The input START
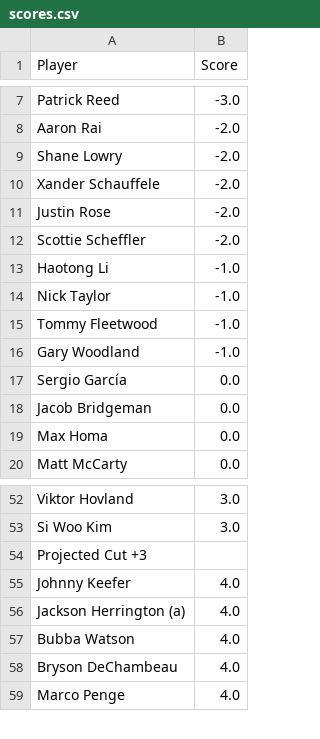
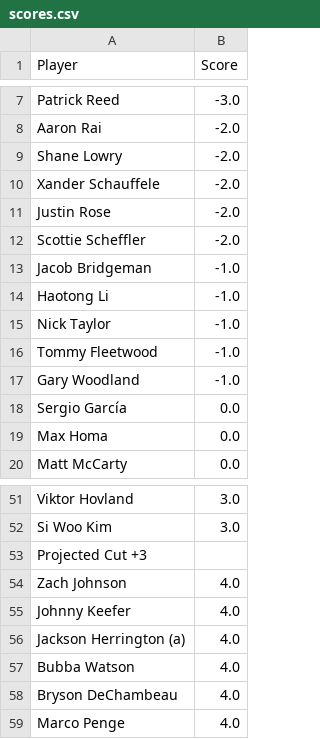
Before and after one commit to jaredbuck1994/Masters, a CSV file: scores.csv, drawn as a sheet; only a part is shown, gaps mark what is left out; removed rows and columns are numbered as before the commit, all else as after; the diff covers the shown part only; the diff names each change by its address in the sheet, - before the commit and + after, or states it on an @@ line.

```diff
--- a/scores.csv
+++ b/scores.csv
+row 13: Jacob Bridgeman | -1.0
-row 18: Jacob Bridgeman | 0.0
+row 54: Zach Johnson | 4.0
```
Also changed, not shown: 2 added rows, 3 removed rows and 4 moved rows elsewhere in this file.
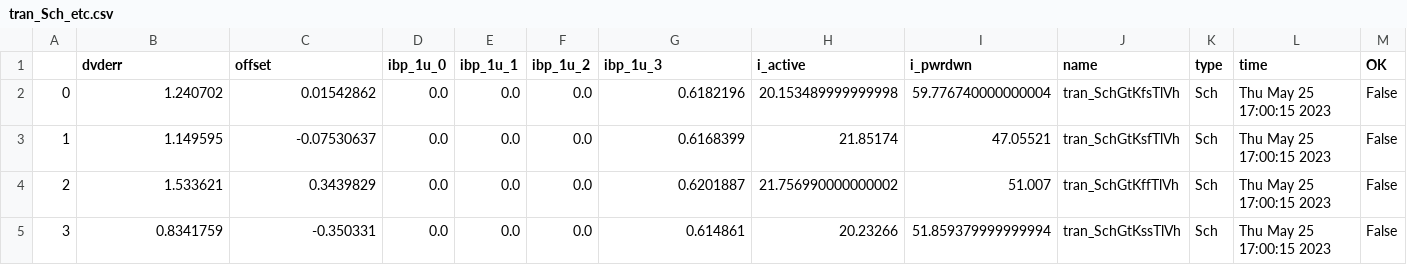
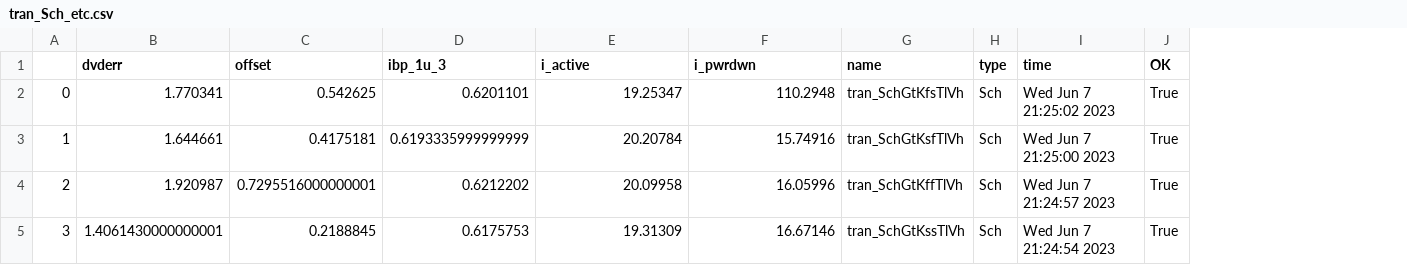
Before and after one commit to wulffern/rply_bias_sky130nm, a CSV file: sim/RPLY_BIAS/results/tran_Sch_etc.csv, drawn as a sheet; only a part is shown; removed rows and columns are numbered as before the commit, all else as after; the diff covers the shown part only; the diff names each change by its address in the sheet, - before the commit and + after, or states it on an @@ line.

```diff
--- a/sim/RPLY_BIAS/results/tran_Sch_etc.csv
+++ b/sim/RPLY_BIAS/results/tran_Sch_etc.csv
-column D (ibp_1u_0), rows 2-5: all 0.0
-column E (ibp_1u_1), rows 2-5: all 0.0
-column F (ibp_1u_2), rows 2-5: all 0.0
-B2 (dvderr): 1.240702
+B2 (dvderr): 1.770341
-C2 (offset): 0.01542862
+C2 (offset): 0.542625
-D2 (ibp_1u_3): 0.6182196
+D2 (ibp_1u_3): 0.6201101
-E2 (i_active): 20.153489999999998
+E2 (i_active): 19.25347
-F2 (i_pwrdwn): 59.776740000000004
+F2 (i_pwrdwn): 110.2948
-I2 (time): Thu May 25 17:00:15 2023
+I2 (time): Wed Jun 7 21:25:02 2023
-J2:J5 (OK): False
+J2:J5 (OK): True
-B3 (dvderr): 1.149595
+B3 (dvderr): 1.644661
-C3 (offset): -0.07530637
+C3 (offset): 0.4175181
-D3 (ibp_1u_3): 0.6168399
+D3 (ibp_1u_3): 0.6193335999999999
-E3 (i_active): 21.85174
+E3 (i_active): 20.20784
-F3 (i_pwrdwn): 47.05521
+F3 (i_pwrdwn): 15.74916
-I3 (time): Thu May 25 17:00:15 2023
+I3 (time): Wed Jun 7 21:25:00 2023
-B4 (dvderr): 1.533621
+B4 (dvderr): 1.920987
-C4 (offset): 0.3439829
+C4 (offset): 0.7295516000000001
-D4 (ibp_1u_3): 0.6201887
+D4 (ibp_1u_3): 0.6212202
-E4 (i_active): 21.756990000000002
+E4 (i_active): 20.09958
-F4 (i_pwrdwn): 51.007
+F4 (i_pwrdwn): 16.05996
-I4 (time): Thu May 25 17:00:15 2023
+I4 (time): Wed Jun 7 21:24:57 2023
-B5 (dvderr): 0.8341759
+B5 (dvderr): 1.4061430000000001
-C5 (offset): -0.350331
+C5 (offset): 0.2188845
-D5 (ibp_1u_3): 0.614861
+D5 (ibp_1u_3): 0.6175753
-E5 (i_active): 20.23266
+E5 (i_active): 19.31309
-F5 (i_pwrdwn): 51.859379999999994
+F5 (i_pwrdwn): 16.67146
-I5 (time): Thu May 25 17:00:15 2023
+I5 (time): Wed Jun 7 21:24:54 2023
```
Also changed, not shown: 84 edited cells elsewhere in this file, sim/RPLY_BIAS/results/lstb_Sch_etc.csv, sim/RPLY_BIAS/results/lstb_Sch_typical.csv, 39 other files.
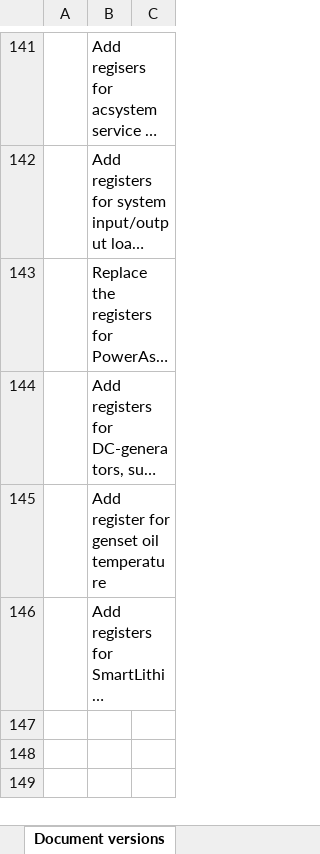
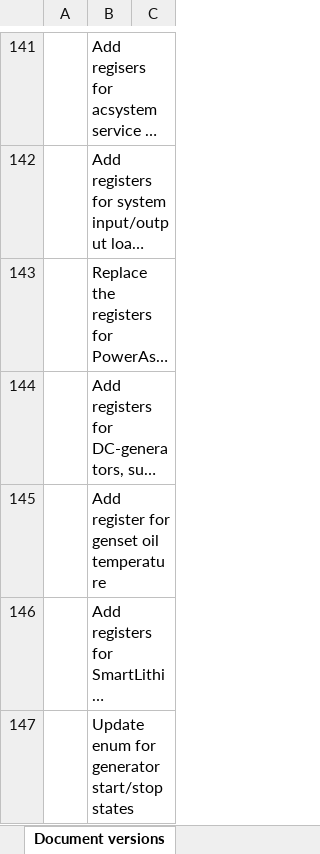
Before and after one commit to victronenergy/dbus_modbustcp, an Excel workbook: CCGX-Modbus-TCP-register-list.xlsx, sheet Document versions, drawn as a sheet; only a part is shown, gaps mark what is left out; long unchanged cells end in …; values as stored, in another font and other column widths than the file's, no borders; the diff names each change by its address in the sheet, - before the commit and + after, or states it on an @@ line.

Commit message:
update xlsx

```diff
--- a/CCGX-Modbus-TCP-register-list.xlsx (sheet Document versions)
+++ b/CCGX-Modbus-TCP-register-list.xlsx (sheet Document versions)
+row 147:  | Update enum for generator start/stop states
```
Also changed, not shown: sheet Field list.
The input END
■ **Instructions to follow**:
Wherever the string "elsewhere" appears in the records, copy the whole line.

■ **Output of the exercise**:
Also changed, not shown: 2 added rows, 3 removed rows and 4 moved rows elsewhere in this file.
Also changed, not shown: 84 edited cells elsewhere in this file, sim/RPLY_BIAS/results/lstb_Sch_etc.csv, sim/RPLY_BIAS/results/lstb_Sch_typical.csv, 39 other files.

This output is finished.